◆ **TASK DESCRIPTION**: Return the lines of the data below in which the string "that" occurs.

◆ **RECORDS SUPPLIED**:
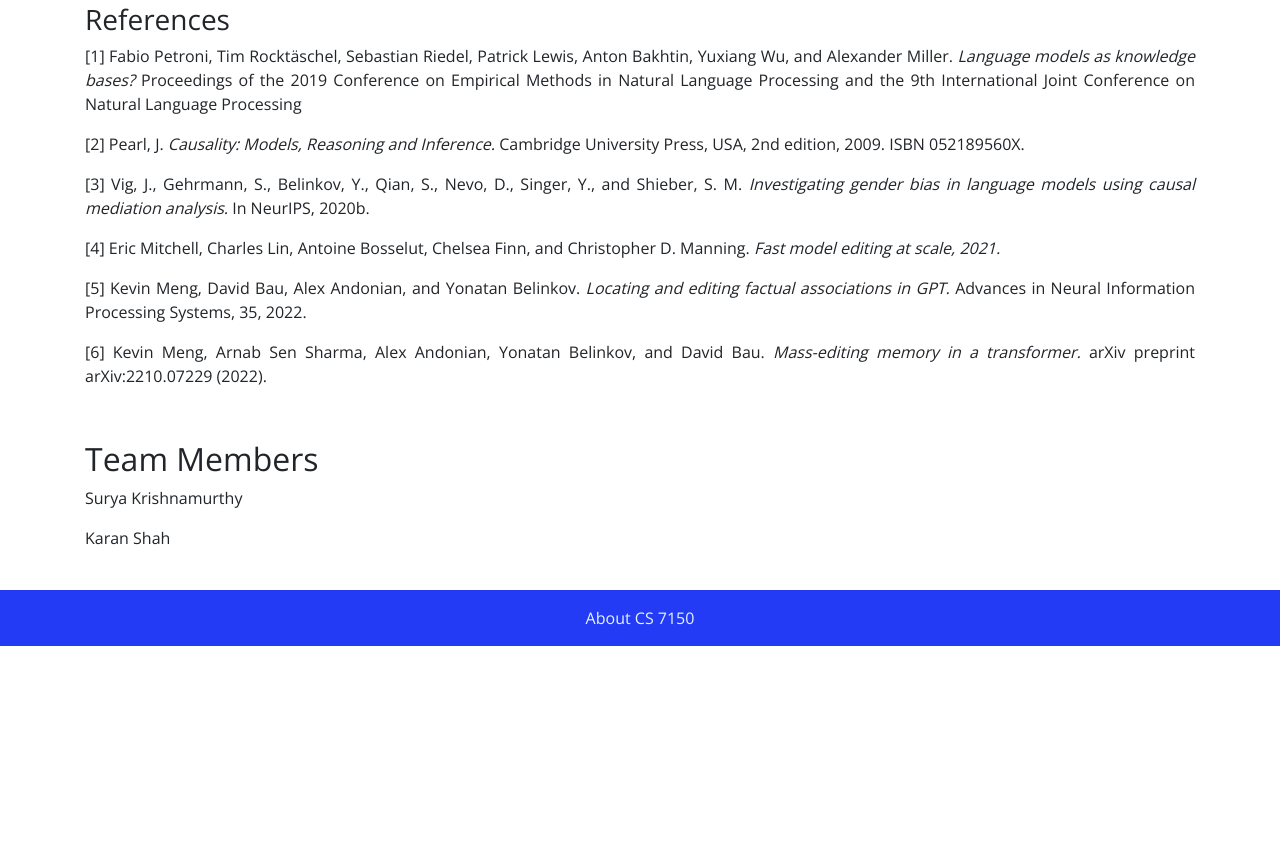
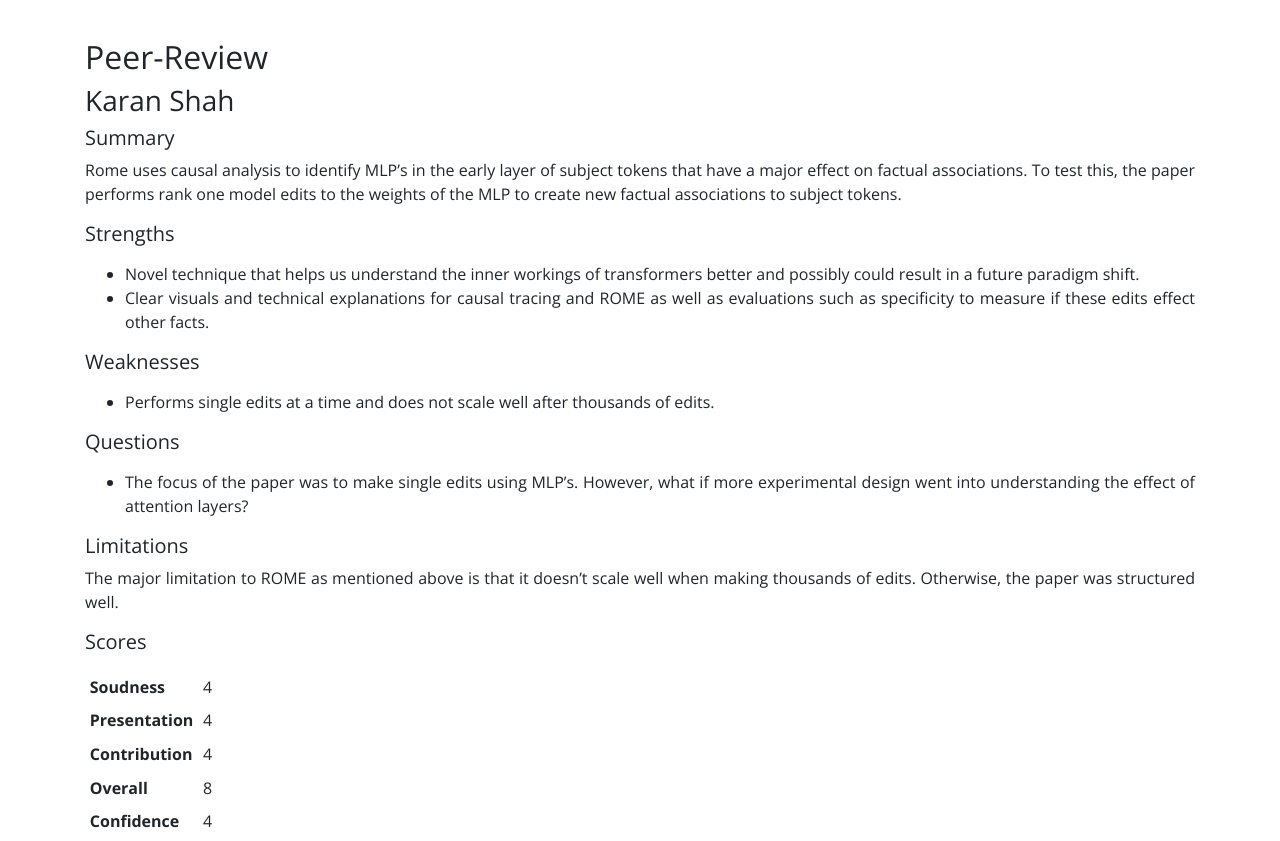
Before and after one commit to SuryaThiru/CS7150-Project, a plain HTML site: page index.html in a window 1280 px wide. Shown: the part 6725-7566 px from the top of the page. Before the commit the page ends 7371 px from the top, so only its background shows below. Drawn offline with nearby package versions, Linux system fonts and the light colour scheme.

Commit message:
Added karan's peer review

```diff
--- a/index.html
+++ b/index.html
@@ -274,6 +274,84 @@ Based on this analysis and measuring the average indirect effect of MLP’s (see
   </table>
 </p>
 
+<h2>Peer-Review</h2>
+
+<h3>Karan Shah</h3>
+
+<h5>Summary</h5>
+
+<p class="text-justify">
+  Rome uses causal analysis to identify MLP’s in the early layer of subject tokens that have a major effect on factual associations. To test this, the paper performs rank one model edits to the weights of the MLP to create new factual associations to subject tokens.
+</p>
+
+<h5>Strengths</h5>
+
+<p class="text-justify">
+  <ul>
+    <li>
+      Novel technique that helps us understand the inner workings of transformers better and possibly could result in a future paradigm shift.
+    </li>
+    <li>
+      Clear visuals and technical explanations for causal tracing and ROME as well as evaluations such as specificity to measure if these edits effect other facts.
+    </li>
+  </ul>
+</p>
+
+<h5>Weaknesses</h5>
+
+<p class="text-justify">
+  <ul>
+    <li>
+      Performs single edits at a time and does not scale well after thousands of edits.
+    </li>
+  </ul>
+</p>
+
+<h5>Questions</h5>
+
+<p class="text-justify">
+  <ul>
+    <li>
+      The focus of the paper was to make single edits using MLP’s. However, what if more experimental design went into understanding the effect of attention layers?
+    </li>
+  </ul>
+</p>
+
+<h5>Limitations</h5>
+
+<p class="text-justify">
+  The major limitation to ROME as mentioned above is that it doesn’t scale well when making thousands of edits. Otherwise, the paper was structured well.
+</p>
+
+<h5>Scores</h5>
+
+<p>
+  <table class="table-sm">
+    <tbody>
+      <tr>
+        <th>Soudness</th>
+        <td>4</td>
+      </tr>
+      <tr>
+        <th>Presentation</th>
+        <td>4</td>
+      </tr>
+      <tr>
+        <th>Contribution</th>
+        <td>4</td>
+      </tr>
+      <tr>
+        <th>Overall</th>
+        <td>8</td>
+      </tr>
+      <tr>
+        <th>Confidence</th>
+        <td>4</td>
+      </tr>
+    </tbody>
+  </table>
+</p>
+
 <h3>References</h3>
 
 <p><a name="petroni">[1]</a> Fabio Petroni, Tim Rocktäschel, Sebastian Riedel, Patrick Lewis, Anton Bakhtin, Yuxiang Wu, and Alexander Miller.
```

◆ **WRITTEN ANSWER**:
+  Rome uses causal analysis to identify MLP’s in the early layer of subject tokens that have a major effect on factual associations. To test this, the paper performs rank one model edits to the weights of the MLP to create new factual associations to subject tokens.
+      Novel technique that helps us understand the inner workings of transformers better and possibly could result in a future paradigm shift.
+  The major limitation to ROME as mentioned above is that it doesn’t scale well when making thousands of edits. Otherwise, the paper was structured well.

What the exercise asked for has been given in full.